* Task goal: Please work out how many lines below contain the word "const", and reply with only that number.

★ ★ ★ ★

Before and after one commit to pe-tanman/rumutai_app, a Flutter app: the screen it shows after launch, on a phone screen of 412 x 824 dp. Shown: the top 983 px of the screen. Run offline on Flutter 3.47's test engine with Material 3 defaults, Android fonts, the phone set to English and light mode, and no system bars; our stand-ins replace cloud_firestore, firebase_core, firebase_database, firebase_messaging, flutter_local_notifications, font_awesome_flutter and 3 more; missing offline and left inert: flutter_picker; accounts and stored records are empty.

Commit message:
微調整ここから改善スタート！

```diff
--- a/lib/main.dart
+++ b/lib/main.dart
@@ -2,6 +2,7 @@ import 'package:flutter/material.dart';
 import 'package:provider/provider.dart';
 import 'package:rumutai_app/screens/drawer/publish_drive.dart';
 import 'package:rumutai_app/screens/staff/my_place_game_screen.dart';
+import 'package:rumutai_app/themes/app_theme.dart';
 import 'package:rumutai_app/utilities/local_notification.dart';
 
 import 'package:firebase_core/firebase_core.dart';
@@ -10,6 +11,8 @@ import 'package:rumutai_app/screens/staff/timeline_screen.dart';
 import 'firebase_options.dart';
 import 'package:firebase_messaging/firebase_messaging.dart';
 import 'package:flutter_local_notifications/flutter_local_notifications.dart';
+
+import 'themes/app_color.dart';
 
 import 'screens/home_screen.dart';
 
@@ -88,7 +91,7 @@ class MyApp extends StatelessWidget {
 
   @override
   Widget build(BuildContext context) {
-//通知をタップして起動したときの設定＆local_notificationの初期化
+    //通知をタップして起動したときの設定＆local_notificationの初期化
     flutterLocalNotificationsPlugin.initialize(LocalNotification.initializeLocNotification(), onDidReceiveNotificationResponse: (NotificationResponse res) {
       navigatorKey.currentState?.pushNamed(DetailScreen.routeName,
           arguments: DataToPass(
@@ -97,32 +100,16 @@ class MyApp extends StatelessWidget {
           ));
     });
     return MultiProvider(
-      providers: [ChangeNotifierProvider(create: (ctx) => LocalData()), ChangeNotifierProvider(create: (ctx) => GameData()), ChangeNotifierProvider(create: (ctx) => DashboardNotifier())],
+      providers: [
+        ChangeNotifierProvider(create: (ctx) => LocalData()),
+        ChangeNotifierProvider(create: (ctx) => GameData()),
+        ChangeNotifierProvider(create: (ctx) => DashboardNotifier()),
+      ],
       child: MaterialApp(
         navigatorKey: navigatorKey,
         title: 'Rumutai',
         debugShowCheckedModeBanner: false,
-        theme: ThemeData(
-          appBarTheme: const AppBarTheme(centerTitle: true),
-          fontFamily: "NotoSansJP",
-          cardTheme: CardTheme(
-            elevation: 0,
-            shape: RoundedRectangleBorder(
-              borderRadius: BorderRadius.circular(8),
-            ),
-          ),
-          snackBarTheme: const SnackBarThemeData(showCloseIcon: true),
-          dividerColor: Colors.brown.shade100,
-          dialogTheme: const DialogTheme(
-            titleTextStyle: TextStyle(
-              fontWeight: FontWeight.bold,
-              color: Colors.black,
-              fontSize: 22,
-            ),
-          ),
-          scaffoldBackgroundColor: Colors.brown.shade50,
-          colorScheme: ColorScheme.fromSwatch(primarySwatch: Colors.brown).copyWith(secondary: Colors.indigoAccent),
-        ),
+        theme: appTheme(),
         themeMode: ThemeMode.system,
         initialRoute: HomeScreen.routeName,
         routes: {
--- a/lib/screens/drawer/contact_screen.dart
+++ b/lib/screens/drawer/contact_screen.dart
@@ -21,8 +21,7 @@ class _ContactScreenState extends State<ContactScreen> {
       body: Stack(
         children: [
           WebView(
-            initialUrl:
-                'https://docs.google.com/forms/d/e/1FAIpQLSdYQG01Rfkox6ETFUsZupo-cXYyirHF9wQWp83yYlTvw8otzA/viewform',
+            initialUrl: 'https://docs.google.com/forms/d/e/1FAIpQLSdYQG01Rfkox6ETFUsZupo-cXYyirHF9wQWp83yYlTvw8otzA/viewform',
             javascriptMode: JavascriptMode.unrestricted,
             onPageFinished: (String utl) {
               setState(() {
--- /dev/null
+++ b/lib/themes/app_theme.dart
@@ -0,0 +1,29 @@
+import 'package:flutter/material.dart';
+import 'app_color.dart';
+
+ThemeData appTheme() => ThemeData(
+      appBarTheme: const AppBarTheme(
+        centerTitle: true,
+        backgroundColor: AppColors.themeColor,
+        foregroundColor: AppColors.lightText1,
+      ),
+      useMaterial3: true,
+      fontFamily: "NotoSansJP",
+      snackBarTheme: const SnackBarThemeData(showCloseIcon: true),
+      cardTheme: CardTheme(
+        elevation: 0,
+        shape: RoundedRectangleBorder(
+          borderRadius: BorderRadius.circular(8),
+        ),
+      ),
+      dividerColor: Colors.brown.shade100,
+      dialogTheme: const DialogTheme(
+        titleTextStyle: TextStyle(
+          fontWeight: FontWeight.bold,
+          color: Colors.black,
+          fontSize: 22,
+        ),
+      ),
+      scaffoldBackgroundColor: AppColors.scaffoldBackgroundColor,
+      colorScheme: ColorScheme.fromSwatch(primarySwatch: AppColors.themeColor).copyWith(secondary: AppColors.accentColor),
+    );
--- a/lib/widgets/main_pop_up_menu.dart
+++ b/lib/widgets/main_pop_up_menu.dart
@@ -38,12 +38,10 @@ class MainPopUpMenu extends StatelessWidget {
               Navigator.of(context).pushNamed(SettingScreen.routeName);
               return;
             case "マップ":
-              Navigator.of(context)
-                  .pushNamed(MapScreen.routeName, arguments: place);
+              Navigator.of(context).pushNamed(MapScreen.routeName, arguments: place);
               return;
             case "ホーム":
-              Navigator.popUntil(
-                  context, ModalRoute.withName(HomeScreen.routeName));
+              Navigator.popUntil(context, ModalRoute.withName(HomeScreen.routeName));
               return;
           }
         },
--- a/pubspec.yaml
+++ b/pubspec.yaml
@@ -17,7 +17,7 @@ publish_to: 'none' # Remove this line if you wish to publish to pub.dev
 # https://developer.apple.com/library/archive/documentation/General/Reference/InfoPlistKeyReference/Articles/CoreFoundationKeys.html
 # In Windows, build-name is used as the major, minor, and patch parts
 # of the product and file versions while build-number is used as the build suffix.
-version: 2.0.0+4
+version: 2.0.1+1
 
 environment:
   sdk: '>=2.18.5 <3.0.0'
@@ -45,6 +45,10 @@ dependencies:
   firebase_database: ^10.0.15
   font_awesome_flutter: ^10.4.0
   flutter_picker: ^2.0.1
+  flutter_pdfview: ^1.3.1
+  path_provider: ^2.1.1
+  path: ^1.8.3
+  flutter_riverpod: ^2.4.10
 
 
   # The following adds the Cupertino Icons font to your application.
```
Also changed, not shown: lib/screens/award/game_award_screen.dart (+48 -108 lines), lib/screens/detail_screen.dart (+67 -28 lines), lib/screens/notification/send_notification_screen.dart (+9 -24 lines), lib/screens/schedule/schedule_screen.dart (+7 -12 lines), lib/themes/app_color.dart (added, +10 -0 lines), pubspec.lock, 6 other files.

★ ★ ★ ★

* Task result: 6